Friday, October 23, 2020

  1.                                                          Students





When looking back on my musical career and my connection with the tuba, the most gratifying and fulfilling aspect of my 70 years in the tuba business, is seeing the success of my students. Of course, my memories are rich with symphony orchestra concerts, films, television and recordings in the Hollywood studios plus my own solo performances and solo recordings. However, the most significant accomplishments for me were clearly the teaching processes with my students. Leonardo Da Vinci once said, It’s the duty of the student to surpass the teacher; I’m proud to have experienced that several times in my teaching career. It’s also the duty of the teacher to guide the student so that can happen.
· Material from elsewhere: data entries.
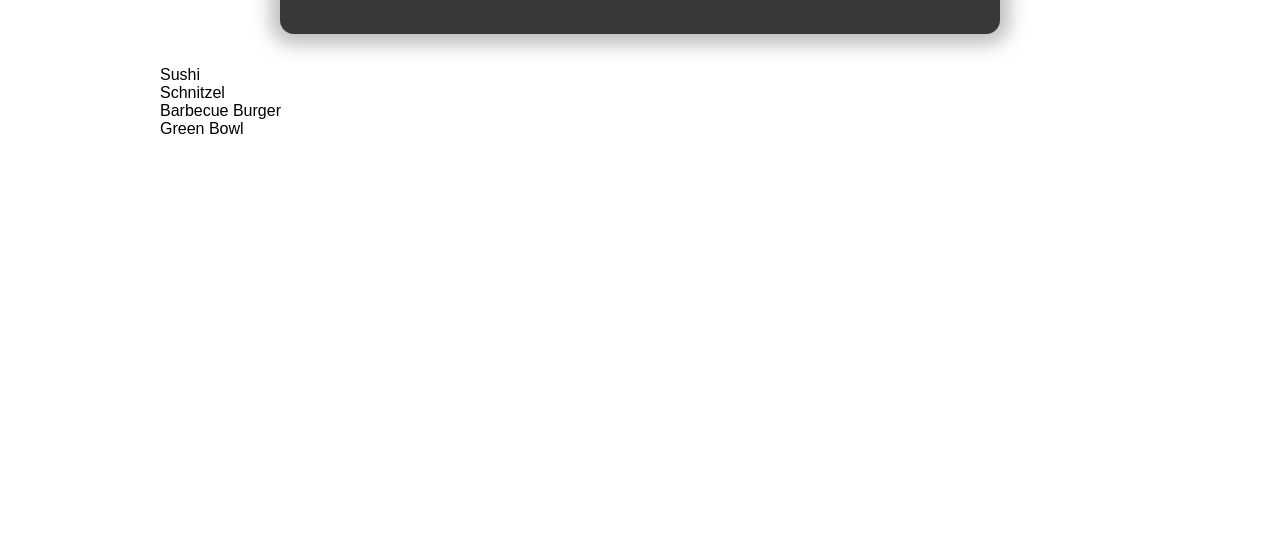
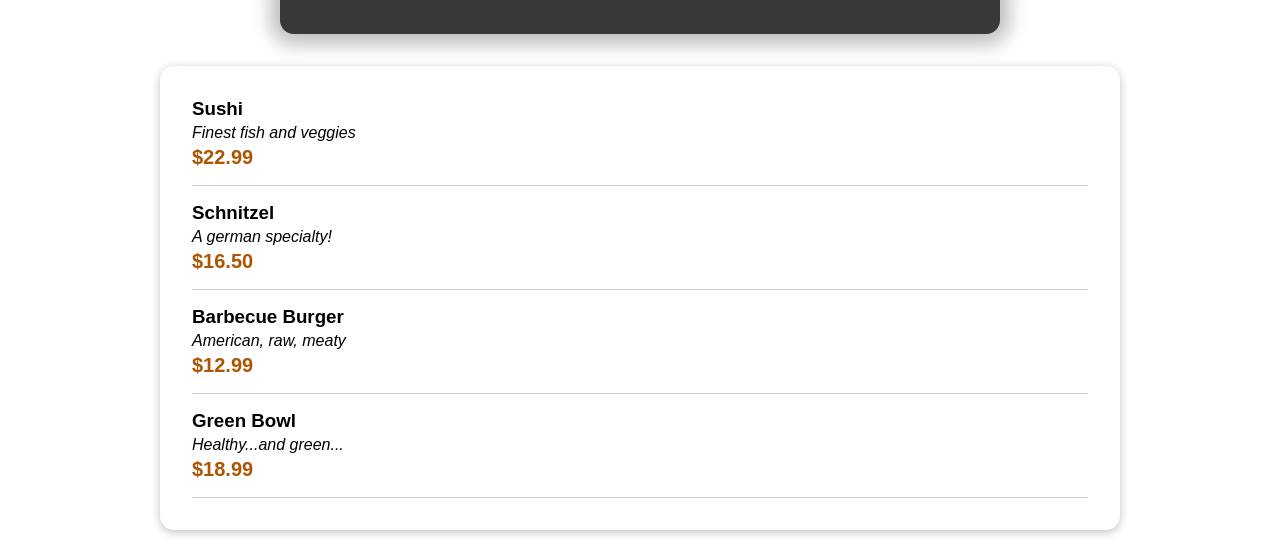
Before and after one commit to Ashish7520/Restaurant-Website-react, a React (Create React App) app: page / in a window 1280 px wide. Shown: the part 377-936 px from the top of the page. Before the commit the page ends 800 px from the top, so only its background shows below. Built offline with nearby package versions, Linux system fonts and the light colour scheme.

Commit message:
making the item visible

```diff
--- a/src/components/Meals/AvailableMeals.js
+++ b/src/components/Meals/AvailableMeals.js
@@ -1,4 +1,6 @@
 import classes from "./AvailableMeals.module.css";
+import Card from "../UI/Card";
+import MealItem from "./MealItem/MealItem";
 
 const DUMMY_MEALS = [
   {
@@ -29,12 +31,19 @@
 
 const AvailableMeals = (props) => {
   const mealList = DUMMY_MEALS.map((meal) => (
-    <li key={meal.id}>{meal.name}</li>
+    <MealItem
+      key={meal.id}
+      name={meal.name}
+      description={meal.description}
+      price={meal.price}
+    />
   ));
 
   return (
     <section className={classes.meals}>
-      <ul>{mealList}</ul>
+      <Card>
+        <ul>{mealList}</ul>
+      </Card>
     </section>
   );
 };
--- /dev/null
+++ b/src/components/Meals/MealItem/MealItem.js
@@ -0,0 +1,18 @@
+import classes from "./MealItem.module.css";
+
+const MealItem = (props) => {
+  const price = `$${props.price.toFixed(2)}`;
+
+  return (
+    <li className={classes.meal}>
+      <div>
+        <h3>{props.name}</h3>
+        <div className={classes.description}>{props.description} </div>
+        <div className={classes.price}>{price} </div>
+      </div>
+      <div></div>
+    </li>
+  );
+};
+
+export default MealItem;
--- /dev/null
+++ b/src/components/Meals/MealItem/MealItem.module.css
@@ -0,0 +1,22 @@
+.meal {
+  display: flex;
+  justify-content: space-between;
+  margin: 1rem;
+  padding-bottom: 1rem;
+  border-bottom: 1px solid #ccc;
+}
+
+.meal h3 {
+  margin: 0 0 0.25rem 0;
+}
+
+.description {
+  font-style: italic;
+}
+
+.price {
+  margin-top: 0.25rem;
+  font-weight: bold;
+  color: #ad5502;
+  font-size: 1.25rem;
+}
--- /dev/null
+++ b/src/components/UI/Card.js
@@ -0,0 +1,7 @@
+import classes from "./Card.module.css";
+
+const Card = (props) => {
+  return <div className={classes.card}>{props.children}</div>;
+};
+
+export default Card;
--- /dev/null
+++ b/src/components/UI/Card.module.css
@@ -0,0 +1,6 @@
+.card {
+  padding: 1rem;
+  box-shadow: 0 2px 8px rgba(0, 0, 0, 0.25);
+  border-radius: 14px;
+  background-color: white;
+}
```
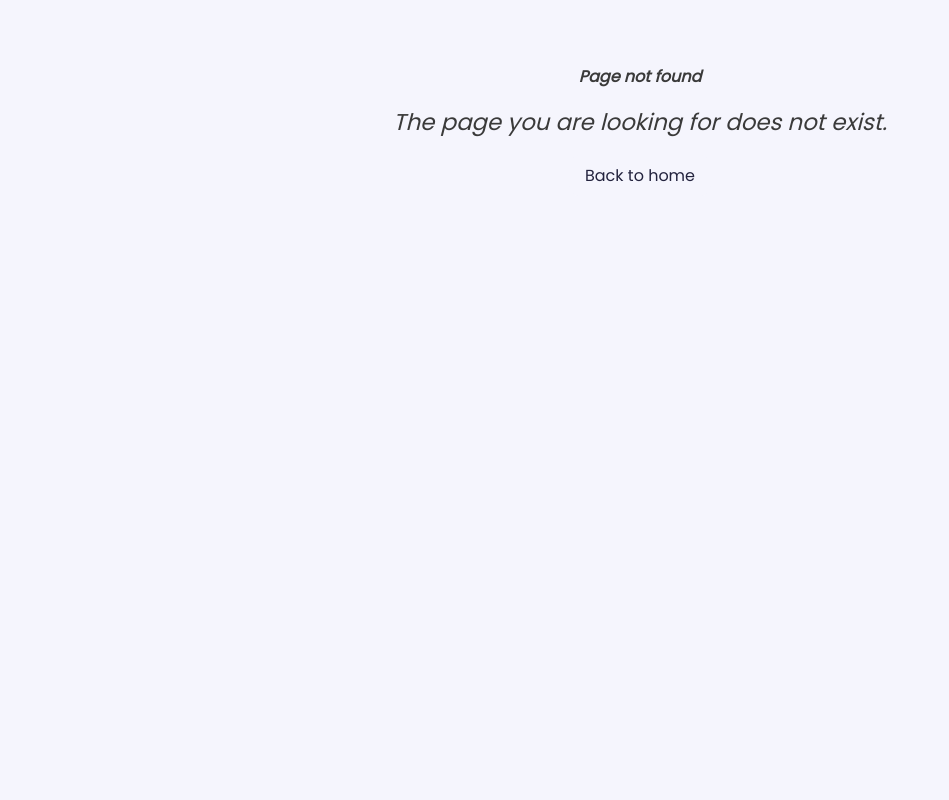
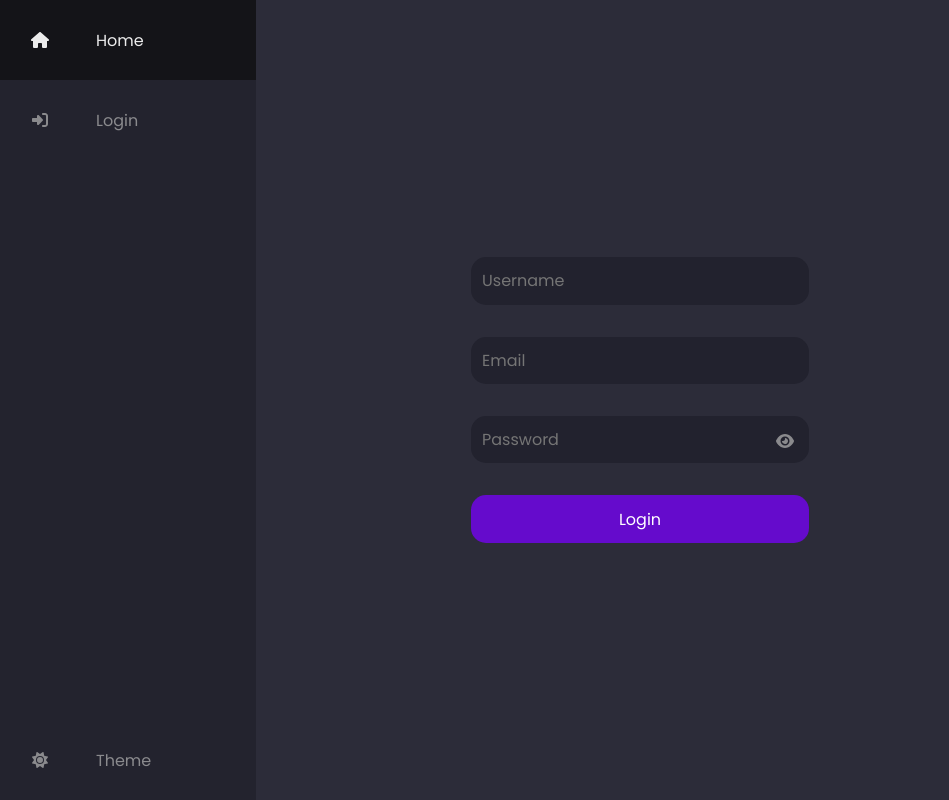
Before and after one commit to joaovitorwitt/saving-time, a React (Vite) app in the folder frontend/: page /login in a window 1280 px wide. Before the commit this address had no page. Shown: the whole page, without its empty margins (0-949 px from the left). Built offline with nearby package versions, Linux system fonts and the light colour scheme.

Commit message:
Feat: login feature complete

```diff
--- /dev/null
+++ b/frontend/src/assets/styles/LoginPage.css
@@ -0,0 +1,53 @@
+:root {
+  --login-background-color: #2c2c39;
+  --login-text-color: #f5f5fd;
+  --login-input-background-color: #22222e;
+  --show-password-icon-color: #8a8a8d;
+}
+
+[data-theme="light"] {
+  --login-background-color: #fdfdfd;
+  --login-text-color: #23232e;
+  --login-input-background-color: #e6e6e7;
+}
+
+.login-page {
+  background-color: var(--login-background-color);
+  height: 100vh;
+  display: flex;
+  justify-content: center;
+  align-items: center;
+}
+
+.login-form {
+  position: relative;
+}
+
+.form-row input {
+  padding: 0.7rem;
+  border-radius: 15px;
+  border: none;
+  background-color: var(--login-input-background-color);
+  margin: 1rem 0;
+  color: var(--login-text-color);
+}
+
+.form-row input:focus {
+  border: none;
+  outline: 1px solid rgb(101, 11, 204);
+}
+
+.submit-input {
+  width: 100%;
+  cursor: pointer;
+  background-color: rgb(101, 11, 204) !important;
+  color: white !important;
+}
+
+.show-password-icon {
+  position: absolute;
+  right: 15px;
+  bottom: 110px;
+  color: var(--show-password-icon-color);
+  cursor: pointer;
+}
--- a/frontend/src/components/Navbar.jsx
+++ b/frontend/src/components/Navbar.jsx
@@ -7,6 +7,7 @@ import {
   faHome,
   faSun,
   faMoon,
+  faRightToBracket,
 } from "@fortawesome/free-solid-svg-icons";
 import { useState, useEffect } from "react";
 import "../assets/styles/Navbar.css";
@@ -15,6 +16,8 @@ import { useTheme } from "../main";
 export default function Navbar() {
   const { currentTheme, toggleTheme } = useTheme();
   const iconThemeIcon = currentTheme === "dark" ? faSun : faMoon;
+
+  const isLoggedIn = false;
 
   return (
     <nav className="navbar" data-theme={currentTheme}>
@@ -26,6 +29,8 @@ export default function Navbar() {
           </Link>
         </li>
 
+        {isLoggedIn ? (
+          <>
             <li className="navbar-item">
               <Link to={"/progress"} className="navbar-link">
                 <FontAwesomeIcon className="navbar-icon" icon={faChartColumn} />
@@ -46,6 +51,18 @@ export default function Navbar() {
                 <span className="navbar-text">Profile</span>
               </Link>
             </li>
+          </>
+        ) : (
+          <li className="navbar-item">
+            <Link to={"/login"} className="navbar-link">
+              <FontAwesomeIcon
+                className="navbar-icon"
+                icon={faRightToBracket}
+              />
+              <span className="navbar-text">Login</span>
+            </Link>
+          </li>
+        )}
 
         <li className="navbar-item">
           <Link className="navbar-link" onClick={toggleTheme}>
--- a/frontend/src/main.jsx
+++ b/frontend/src/main.jsx
@@ -6,6 +6,7 @@ import HomePage from "./pages/HomePage";
 import Settings from "./pages/Settings";
 import ErrorPage from "./pages/ErrorPage";
 import Progress from "./pages/Progress";
+import LoginPage from "./pages/LoginPage";
 
 const router = createBrowserRouter([
   {
@@ -21,6 +22,11 @@ const router = createBrowserRouter([
   {
     path: "/progress",
     element: <Progress />,
+    errorElement: <ErrorPage />,
+  },
+  {
+    path: "/login",
+    element: <LoginPage />,
     errorElement: <ErrorPage />,
   },
 ]);
--- /dev/null
+++ b/frontend/src/pages/LoginPage.jsx
@@ -0,0 +1,114 @@
+import "../assets/styles/LoginPage.css";
+import Navbar from "../components/Navbar";
+import { useTheme } from "../main";
+import { FontAwesomeIcon } from "@fortawesome/react-fontawesome";
+import { faEye, faEyeSlash } from "@fortawesome/free-solid-svg-icons";
+import { useEffect, useState } from "react";
+import { useNavigate } from "react-router-dom";
+
+export default function LoginPage() {
+  const navigate = useNavigate();
+
+  const { currentTheme, toggleTheme } = useTheme();
+  const [passwordVisibility, setPasswordVisibility] = useState("password");
+
+  const passwordVisibilityIcon =
+    passwordVisibility === "password" ? faEye : faEyeSlash;
+
+  const [username, setUsername] = useState("");
+  const [email, setEmail] = useState("");
+  const [password, setPassword] = useState("");
+  const [errorMessage, setErrorMessage] = useState("");
+
+  async function handleLogin(event) {
+    event.preventDefault();
+
+    try {
+      const response = await fetch("http://127.0.0.1:8000/api/v1/login/", {
+        method: "POST",
+        headers: {
+          "Content-Type": "application/json",
+        },
+        body: JSON.stringify({
+          username,
+          email,
+          password,
+        }),
+      });
+
+      const data = await response.json();
+
+      if (data.status === "success") {
+        // Login was successful
+        // TODO redirect user to homepage
+        navigate("/");
+        console.log(data);
+      } else {
+        setErrorMessage(data.message);
+        console.log(errorMessage);
+      }
+    } catch (error) {
+      console.log("An error occured:", error);
+      setErrorMessage("Something went wrong");
+    }
+  }
+
+  function togglePasswordVisibility() {
+    setPasswordVisibility((prevVisibility) =>
+      prevVisibility === "password" ? "text" : "password"
+    );
+  }
+
+  return (
+    <>
+      <Navbar />
+      <div className="login-page" data-theme={currentTheme}>
+        <form onSubmit={handleLogin} className="login-form">
+          <div className="form-row">
+            <input
+              type="text"
+              placeholder="Username"
+              name="username"
+              value={username}
+              autoComplete={"off"}
+              className="username-input"
+              onChange={(e) => setUsername(e.target.value)}
+            />
+          </div>
+
+          <div className="form-row">
+            <input
+              type="email"
+              placeholder="Email"
+              name="email"
+              value={email}
+              autoComplete={"off"}
+              className="email-input"
+              onChange={(e) => setEmail(e.target.value)}
+            />
+          </div>
+
+          <div className="form-row">
+            <input
+              autoComplete={"off"}
+              type={passwordVisibility}
+              placeholder="Password"
+              name="password"
+              value={password}
+              className="password-input"
+              onChange={(e) => setPassword(e.target.value)}
+            />
+            <FontAwesomeIcon
+              icon={passwordVisibilityIcon}
+              className="show-password-icon"
+              onClick={togglePasswordVisibility}
+            />
+          </div>
+          <div className="form-row">
+            <input type="submit" value="Login" className="submit-input" />
+          </div>
+        </form>
+      </div>
+    </>
+  );
+}
--- /dev/null
+++ b/frontend/src/utils/PrivateRoutes.jsx
@@ -0,0 +1,6 @@
+import { Outlet, Navigate } from "react-router-dom";
+
+export default function PrivateRoutes() {
+  let auth = { token: false };
+  return auth.token ? <Outlet /> : <Navigate to={"/login"} />;
+}
```
Also changed, not shown: 2 other files (tests, documents, lock files or other folders). Lines whose indentation alone changed are shown as unchanged.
A joke that I’ve made in the past is that how angry it makes me to listen to a student who has not studied with me for a long period of time, reappear in my life and sound stunningly better than the last time. The joke continues: How rude for a student to return after years of separation since the last lesson and to sound enormously better. I was thrilled last year when giving a lesson to my old student from twelve years before, Diana Cardona. Diana was a very nice girl (a tubist) I met on the Internet 12 years ago. She came to Japan occasionally to study and four years ago I had the opportunity to teach and to hear her again at the Italian Brass Week in Firenze, Italy. I was happily amazed that she had become a world-class tubist with the tone, technique the power and especially the musicality of a truly fine tubist. 


Diana is a Colombian citizen and she clearly had made the right decision 8 years ago to study in France, the first 2 years in the Conservatoire de Perpignan studying with Harumi Baba the next 2 years in the Conservatoire de Versailles with David Zambon. While communicating with her online for those 5 years I was impressed when she would tell me she usually practiced six hours a day; it abundantly paid off! I feel a little ashamed that I didn’t see that potential 12 years ago but that just points out that the learning process never stops, the teacher must always remain a student. 


I was thrilled this morning when receiving an email from Diana telling me that she had received her Masters degree from Universite de Paris and Consevatoire de Versailles, teaches tuba and euphonium in 3 different conservatoriesies plus conducts a youth band, plays in 2 brass quintets, has 2 symphony orchestra concerts this weekend and will perform Ein Heldenleben with another orchestra next month. This is a remarkable success story considering this is during a time when COVID-19 is causing many musical events to simply come to a stop. At this time and at any time, it’s a very good feeling to see a student successfully making their living centered around music and particularly with the tuba.



Certainly, I will continue to watch Diana Cardona. Subsequent to Diana’s lesson, I was fortunate to have another memorable learning experience. During a week of classes I gave at the at the Zurich Conservatory when Diana came to Zurich to visit and to take a lesson with the maestro Anne Jelle Visser. Not only did I enjoy hearing Diana play again but I was hugely impressed by observing my old friend and student since the early 90s in his present role as the highly successful tuba professor of the Zurich Conservatry.





                      Anne Jelle Visser and Roger Bobo


Naturally, it’s logical that the quality of teaching would also evolve with time; hopefully, that evolution will also surpass that of the teacher. I had the pleasure of observing the Zurich Conservatory tuba professor, 10 year member of the Zurich Opera orchestra and my student of 25 years ago, Anne Jelle Visser, teaching Diana Cardona. There was much more to watching and listening to this lesson than that both teacher and student were part of my teaching history. Anne Jelle Visser has become a true master teacher of the highest level and observing this lesson was a classical learning experience for me, it was the teacher learning from the student. 


There is a visible and audible connection from brass generation to generation and if I have been an influence in this evolution that is always in motion in our unique community, I’m proud and content. Things seem to be developing very well.


I’ve seen my grand students surpassing my students and I hope to live long enough to see my great-grand students surpassing my grand students




August 1, 2015, Firenze, Italia


Revised October 23, 2020, Oaxaca, Mexico